• [Work required]
An exact, complete copy of the entries that follow is needed.

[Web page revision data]
- - - - -

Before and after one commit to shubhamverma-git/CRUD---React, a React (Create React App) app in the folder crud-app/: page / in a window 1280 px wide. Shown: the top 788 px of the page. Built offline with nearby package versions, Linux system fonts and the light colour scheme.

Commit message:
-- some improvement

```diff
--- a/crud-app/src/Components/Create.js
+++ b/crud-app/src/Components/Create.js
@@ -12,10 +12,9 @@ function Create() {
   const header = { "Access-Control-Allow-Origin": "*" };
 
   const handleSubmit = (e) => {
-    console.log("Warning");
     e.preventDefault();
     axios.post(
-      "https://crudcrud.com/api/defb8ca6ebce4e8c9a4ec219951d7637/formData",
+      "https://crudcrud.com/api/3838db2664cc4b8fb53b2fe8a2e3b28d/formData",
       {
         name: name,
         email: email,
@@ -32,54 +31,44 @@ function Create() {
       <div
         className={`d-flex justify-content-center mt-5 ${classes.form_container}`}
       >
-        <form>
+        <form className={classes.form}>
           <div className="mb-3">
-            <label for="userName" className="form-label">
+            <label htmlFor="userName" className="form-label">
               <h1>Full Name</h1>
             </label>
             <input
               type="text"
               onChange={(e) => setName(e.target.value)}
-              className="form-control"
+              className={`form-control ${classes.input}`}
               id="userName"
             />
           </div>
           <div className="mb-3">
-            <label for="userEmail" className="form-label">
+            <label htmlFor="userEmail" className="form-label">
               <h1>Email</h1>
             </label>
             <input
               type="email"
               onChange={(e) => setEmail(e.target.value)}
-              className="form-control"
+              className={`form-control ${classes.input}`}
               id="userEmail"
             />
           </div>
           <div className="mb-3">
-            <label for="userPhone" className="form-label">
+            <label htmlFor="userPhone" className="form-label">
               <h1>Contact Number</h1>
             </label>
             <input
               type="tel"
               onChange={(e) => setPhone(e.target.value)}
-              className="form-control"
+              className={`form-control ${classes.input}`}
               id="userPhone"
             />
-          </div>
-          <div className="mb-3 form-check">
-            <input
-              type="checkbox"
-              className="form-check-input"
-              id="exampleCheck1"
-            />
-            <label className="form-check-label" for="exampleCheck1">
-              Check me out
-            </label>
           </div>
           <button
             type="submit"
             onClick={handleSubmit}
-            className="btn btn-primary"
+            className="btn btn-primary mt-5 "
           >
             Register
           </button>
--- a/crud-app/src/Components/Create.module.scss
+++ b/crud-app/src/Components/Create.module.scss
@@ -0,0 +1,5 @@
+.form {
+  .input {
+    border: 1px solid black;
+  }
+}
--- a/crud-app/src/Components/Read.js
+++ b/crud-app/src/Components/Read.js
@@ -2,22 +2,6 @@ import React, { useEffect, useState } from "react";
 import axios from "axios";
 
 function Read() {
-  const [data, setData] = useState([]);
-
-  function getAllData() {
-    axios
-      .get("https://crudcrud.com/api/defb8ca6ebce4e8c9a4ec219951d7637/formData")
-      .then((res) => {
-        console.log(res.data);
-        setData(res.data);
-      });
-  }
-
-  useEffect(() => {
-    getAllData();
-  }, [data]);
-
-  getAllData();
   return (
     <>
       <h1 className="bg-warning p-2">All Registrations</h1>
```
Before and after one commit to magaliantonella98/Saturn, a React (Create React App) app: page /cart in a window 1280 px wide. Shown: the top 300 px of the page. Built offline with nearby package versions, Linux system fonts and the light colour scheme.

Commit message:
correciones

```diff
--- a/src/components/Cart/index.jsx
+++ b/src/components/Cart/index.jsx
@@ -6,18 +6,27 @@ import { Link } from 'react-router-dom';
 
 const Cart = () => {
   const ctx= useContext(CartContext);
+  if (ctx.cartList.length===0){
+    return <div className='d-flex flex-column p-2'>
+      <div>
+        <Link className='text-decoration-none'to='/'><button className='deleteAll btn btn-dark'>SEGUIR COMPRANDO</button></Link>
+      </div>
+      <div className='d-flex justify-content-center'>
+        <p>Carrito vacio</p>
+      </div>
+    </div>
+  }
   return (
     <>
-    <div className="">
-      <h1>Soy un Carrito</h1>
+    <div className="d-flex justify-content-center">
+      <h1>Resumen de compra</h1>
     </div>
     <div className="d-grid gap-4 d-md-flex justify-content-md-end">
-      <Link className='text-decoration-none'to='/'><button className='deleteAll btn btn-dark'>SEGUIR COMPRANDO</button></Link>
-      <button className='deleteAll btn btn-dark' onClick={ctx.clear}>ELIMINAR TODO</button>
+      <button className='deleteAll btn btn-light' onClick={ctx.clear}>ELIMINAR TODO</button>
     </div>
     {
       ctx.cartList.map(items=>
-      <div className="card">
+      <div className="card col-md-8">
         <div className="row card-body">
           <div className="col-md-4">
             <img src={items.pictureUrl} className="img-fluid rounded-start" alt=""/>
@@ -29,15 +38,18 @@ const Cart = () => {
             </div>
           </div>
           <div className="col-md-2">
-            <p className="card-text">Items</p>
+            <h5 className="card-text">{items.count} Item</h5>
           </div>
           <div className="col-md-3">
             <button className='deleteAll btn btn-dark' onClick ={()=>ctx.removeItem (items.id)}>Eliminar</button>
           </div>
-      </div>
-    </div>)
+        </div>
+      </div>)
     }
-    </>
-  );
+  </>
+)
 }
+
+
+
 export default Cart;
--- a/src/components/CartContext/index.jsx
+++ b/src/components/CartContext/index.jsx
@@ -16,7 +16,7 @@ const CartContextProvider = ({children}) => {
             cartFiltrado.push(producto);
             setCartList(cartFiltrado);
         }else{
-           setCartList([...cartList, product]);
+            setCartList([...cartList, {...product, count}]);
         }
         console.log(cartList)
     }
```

- - - - -

• [Answer section]
Before and after one commit to shubhamverma-git/CRUD---React, a React (Create React App) app in the folder crud-app/: page / in a window 1280 px wide. Shown: the top 788 px of the page. Built offline with nearby package versions, Linux system fonts and the light colour scheme.

Commit message:
-- some improvement

```diff
--- a/crud-app/src/Components/Create.js
+++ b/crud-app/src/Components/Create.js
@@ -12,10 +12,9 @@ function Create() {
   const header = { "Access-Control-Allow-Origin": "*" };
 
   const handleSubmit = (e) => {
-    console.log("Warning");
     e.preventDefault();
     axios.post(
-      "https://crudcrud.com/api/defb8ca6ebce4e8c9a4ec219951d7637/formData",
+      "https://crudcrud.com/api/3838db2664cc4b8fb53b2fe8a2e3b28d/formData",
       {
         name: name,
         email: email,
@@ -32,54 +31,44 @@ function Create() {
       <div
         className={`d-flex justify-content-center mt-5 ${classes.form_container}`}
       >
-        <form>
+        <form className={classes.form}>
           <div className="mb-3">
-            <label for="userName" className="form-label">
+            <label htmlFor="userName" className="form-label">
               <h1>Full Name</h1>
             </label>
             <input
               type="text"
               onChange={(e) => setName(e.target.value)}
-              className="form-control"
+              className={`form-control ${classes.input}`}
               id="userName"
             />
           </div>
           <div className="mb-3">
-            <label for="userEmail" className="form-label">
+            <label htmlFor="userEmail" className="form-label">
               <h1>Email</h1>
             </label>
             <input
               type="email"
               onChange={(e) => setEmail(e.target.value)}
-              className="form-control"
+              className={`form-control ${classes.input}`}
               id="userEmail"
             />
           </div>
           <div className="mb-3">
-            <label for="userPhone" className="form-label">
+            <label htmlFor="userPhone" className="form-label">
               <h1>Contact Number</h1>
             </label>
             <input
               type="tel"
               onChange={(e) => setPhone(e.target.value)}
-              className="form-control"
+              className={`form-control ${classes.input}`}
               id="userPhone"
             />
-          </div>
-          <div className="mb-3 form-check">
-            <input
-              type="checkbox"
-              className="form-check-input"
-              id="exampleCheck1"
-            />
-            <label className="form-check-label" for="exampleCheck1">
-              Check me out
-            </label>
           </div>
           <button
             type="submit"
             onClick={handleSubmit}
-            className="btn btn-primary"
+            className="btn btn-primary mt-5 "
           >
             Register
           </button>
--- a/crud-app/src/Components/Create.module.scss
+++ b/crud-app/src/Components/Create.module.scss
@@ -0,0 +1,5 @@
+.form {
+  .input {
+    border: 1px solid black;
+  }
+}
--- a/crud-app/src/Components/Read.js
+++ b/crud-app/src/Components/Read.js
@@ -2,22 +2,6 @@ import React, { useEffect, useState } from "react";
 import axios from "axios";
 
 function Read() {
-  const [data, setData] = useState([]);
-
-  function getAllData() {
-    axios
-      .get("https://crudcrud.com/api/defb8ca6ebce4e8c9a4ec219951d7637/formData")
-      .then((res) => {
-        console.log(res.data);
-        setData(res.data);
-      });
-  }
-
-  useEffect(() => {
-    getAllData();
-  }, [data]);
-
-  getAllData();
   return (
     <>
       <h1 className="bg-warning p-2">All Registrations</h1>
```
Before and after one commit to magaliantonella98/Saturn, a React (Create React App) app: page /cart in a window 1280 px wide. Shown: the top 300 px of the page. Built offline with nearby package versions, Linux system fonts and the light colour scheme.

Commit message:
correciones

```diff
--- a/src/components/Cart/index.jsx
+++ b/src/components/Cart/index.jsx
@@ -6,18 +6,27 @@ import { Link } from 'react-router-dom';
 
 const Cart = () => {
   const ctx= useContext(CartContext);
+  if (ctx.cartList.length===0){
+    return <div className='d-flex flex-column p-2'>
+      <div>
+        <Link className='text-decoration-none'to='/'><button className='deleteAll btn btn-dark'>SEGUIR COMPRANDO</button></Link>
+      </div>
+      <div className='d-flex justify-content-center'>
+        <p>Carrito vacio</p>
+      </div>
+    </div>
+  }
   return (
     <>
-    <div className="">
-      <h1>Soy un Carrito</h1>
+    <div className="d-flex justify-content-center">
+      <h1>Resumen de compra</h1>
     </div>
     <div className="d-grid gap-4 d-md-flex justify-content-md-end">
-      <Link className='text-decoration-none'to='/'><button className='deleteAll btn btn-dark'>SEGUIR COMPRANDO</button></Link>
-      <button className='deleteAll btn btn-dark' onClick={ctx.clear}>ELIMINAR TODO</button>
+      <button className='deleteAll btn btn-light' onClick={ctx.clear}>ELIMINAR TODO</button>
     </div>
     {
       ctx.cartList.map(items=>
-      <div className="card">
+      <div className="card col-md-8">
         <div className="row card-body">
           <div className="col-md-4">
             <img src={items.pictureUrl} className="img-fluid rounded-start" alt=""/>
@@ -29,15 +38,18 @@ const Cart = () => {
             </div>
           </div>
           <div className="col-md-2">
-            <p className="card-text">Items</p>
+            <h5 className="card-text">{items.count} Item</h5>
           </div>
           <div className="col-md-3">
             <button className='deleteAll btn btn-dark' onClick ={()=>ctx.removeItem (items.id)}>Eliminar</button>
           </div>
-      </div>
-    </div>)
+        </div>
+      </div>)
     }
-    </>
-  );
+  </>
+)
 }
+
+
+
 export default Cart;
--- a/src/components/CartContext/index.jsx
+++ b/src/components/CartContext/index.jsx
@@ -16,7 +16,7 @@ const CartContextProvider = ({children}) => {
             cartFiltrado.push(producto);
             setCartList(cartFiltrado);
         }else{
-           setCartList([...cartList, product]);
+            setCartList([...cartList, {...product, count}]);
         }
         console.log(cartList)
     }
```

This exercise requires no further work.